National Bureau of Economic Research (NBER) ( email )

1050 Massachusetts Avenue
Cambridge, MA 02138
United States

Harvard University - Harvard Kennedy School (HKS)

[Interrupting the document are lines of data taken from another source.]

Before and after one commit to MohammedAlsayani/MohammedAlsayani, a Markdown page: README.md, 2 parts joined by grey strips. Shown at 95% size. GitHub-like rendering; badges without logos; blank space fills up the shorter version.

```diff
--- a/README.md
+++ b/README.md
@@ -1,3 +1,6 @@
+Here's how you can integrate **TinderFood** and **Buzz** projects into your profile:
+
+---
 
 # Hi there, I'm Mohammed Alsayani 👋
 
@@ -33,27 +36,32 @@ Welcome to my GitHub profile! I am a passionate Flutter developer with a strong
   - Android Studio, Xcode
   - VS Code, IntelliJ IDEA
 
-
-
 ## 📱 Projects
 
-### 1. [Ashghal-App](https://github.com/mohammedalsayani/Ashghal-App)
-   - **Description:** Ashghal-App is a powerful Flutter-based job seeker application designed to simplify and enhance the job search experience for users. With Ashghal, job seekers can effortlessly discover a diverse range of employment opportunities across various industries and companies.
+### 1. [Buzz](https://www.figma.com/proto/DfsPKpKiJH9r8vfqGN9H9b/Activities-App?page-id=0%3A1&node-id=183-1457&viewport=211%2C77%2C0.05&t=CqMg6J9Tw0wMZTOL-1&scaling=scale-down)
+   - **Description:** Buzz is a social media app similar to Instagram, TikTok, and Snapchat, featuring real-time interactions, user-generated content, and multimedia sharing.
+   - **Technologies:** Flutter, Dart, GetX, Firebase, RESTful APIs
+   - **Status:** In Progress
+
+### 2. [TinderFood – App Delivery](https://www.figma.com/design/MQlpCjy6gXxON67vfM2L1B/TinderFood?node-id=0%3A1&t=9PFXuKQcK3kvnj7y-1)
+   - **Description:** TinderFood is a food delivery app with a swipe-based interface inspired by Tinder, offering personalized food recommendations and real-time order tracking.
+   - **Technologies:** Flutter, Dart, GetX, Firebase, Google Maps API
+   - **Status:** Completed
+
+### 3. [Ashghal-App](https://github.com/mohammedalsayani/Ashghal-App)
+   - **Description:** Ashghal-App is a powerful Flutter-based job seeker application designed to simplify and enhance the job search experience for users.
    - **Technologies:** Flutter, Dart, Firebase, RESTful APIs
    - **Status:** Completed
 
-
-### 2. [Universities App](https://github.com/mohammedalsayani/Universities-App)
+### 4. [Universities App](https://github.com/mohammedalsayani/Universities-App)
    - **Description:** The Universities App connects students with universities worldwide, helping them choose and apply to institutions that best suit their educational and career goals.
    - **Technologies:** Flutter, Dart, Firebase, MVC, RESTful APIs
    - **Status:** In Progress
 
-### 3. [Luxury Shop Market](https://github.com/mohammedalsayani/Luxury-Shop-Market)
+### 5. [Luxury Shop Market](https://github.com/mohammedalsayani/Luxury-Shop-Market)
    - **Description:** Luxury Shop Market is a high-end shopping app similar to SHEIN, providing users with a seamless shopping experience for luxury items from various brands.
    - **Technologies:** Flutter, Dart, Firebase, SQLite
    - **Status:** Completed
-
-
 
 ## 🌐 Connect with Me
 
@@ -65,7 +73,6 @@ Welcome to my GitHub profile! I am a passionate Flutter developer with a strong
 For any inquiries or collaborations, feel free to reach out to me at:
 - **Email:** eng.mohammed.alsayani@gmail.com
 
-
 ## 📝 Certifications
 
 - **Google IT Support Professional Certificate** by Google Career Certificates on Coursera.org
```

79 John F. Kennedy Street
Cambridge, MA 02138
United States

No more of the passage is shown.